Version difference data

◆ ◆ ◆ ◆

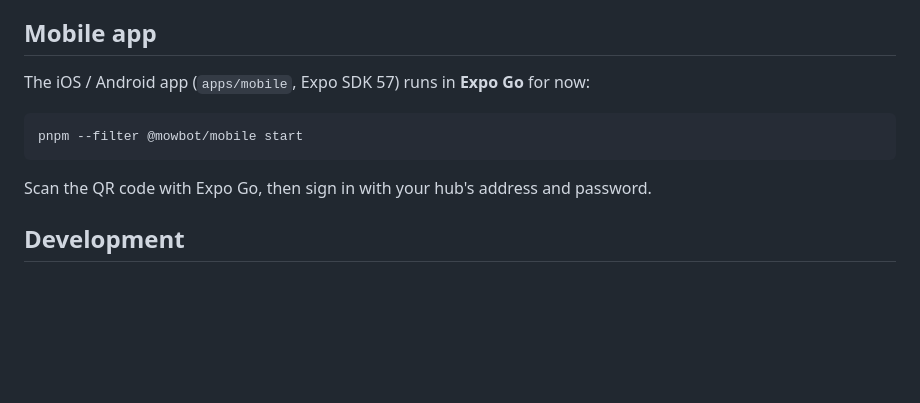
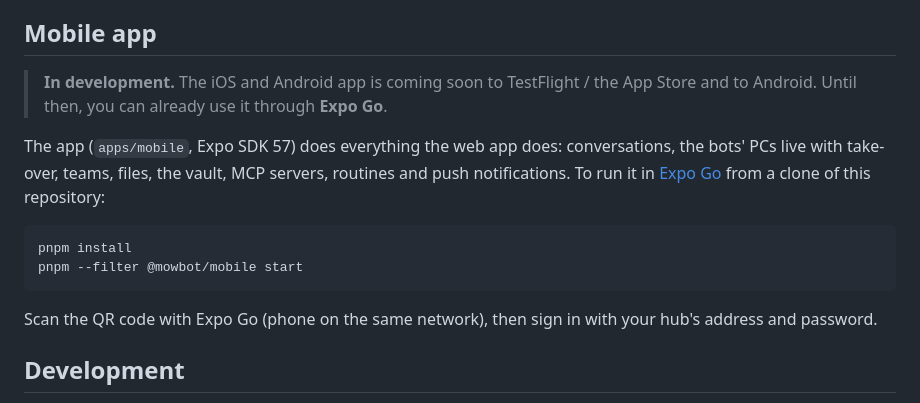
Before and after one commit to getmowbot/MowBot, a Markdown page: README.md, the part around the change. GitHub-like rendering; blank space fills up the shorter version.

Commit message:
docs: the mobile app is in development, Expo Go until the stores
Co-Authored-By: Claude Opus 5.5 <noreply@anthropic.com>

````diff
--- a/README.md
+++ b/README.md
@@ -121,13 +121,20 @@ can reach your projects, and it updates itself when a new version is out. See
 
 ## Mobile app
 
-The iOS / Android app (`apps/mobile`, Expo SDK 57) runs in **Expo Go** for now:
+> **In development.** The iOS and Android app is coming soon to TestFlight / the App Store and
+> to Android. Until then, you can already use it through **Expo Go**.
+
+The app (`apps/mobile`, Expo SDK 57) does everything the web app does: conversations, the bots'
+PCs live with take-over, teams, files, the vault, MCP servers, routines and push notifications.
+To run it in [Expo Go](https://expo.dev/go) from a clone of this repository:
 
 ```bash
+pnpm install
 pnpm --filter @mowbot/mobile start
 ```
 
-Scan the QR code with Expo Go, then sign in with your hub's address and password.
+Scan the QR code with Expo Go (phone on the same network), then sign in with your hub's address
+and password.
 
 ## Development
 
````
Also changed, not shown: docs/README.fr.md (+3 -0 lines).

◆ ◆ ◆ ◆

Problem description >> The entries above should be written out in full, and any picture in them left out.

Response area >>
Before and after one commit to getmowbot/MowBot, a Markdown page: README.md, the part around the change. GitHub-like rendering; blank space fills up the shorter version.

Commit message:
docs: the mobile app is in development, Expo Go until the stores
Co-Authored-By: Claude Opus 5.5 <noreply@anthropic.com>

````diff
--- a/README.md
+++ b/README.md
@@ -121,13 +121,20 @@ can reach your projects, and it updates itself when a new version is out. See
 
 ## Mobile app
 
-The iOS / Android app (`apps/mobile`, Expo SDK 57) runs in **Expo Go** for now:
+> **In development.** The iOS and Android app is coming soon to TestFlight / the App Store and
+> to Android. Until then, you can already use it through **Expo Go**.
+
+The app (`apps/mobile`, Expo SDK 57) does everything the web app does: conversations, the bots'
+PCs live with take-over, teams, files, the vault, MCP servers, routines and push notifications.
+To run it in [Expo Go](https://expo.dev/go) from a clone of this repository:
 
 ```bash
+pnpm install
 pnpm --filter @mowbot/mobile start
 ```
 
-Scan the QR code with Expo Go, then sign in with your hub's address and password.
+Scan the QR code with Expo Go (phone on the same network), then sign in with your hub's address
+and password.
 
 ## Development
 
````
Also changed, not shown: docs/README.fr.md (+3 -0 lines).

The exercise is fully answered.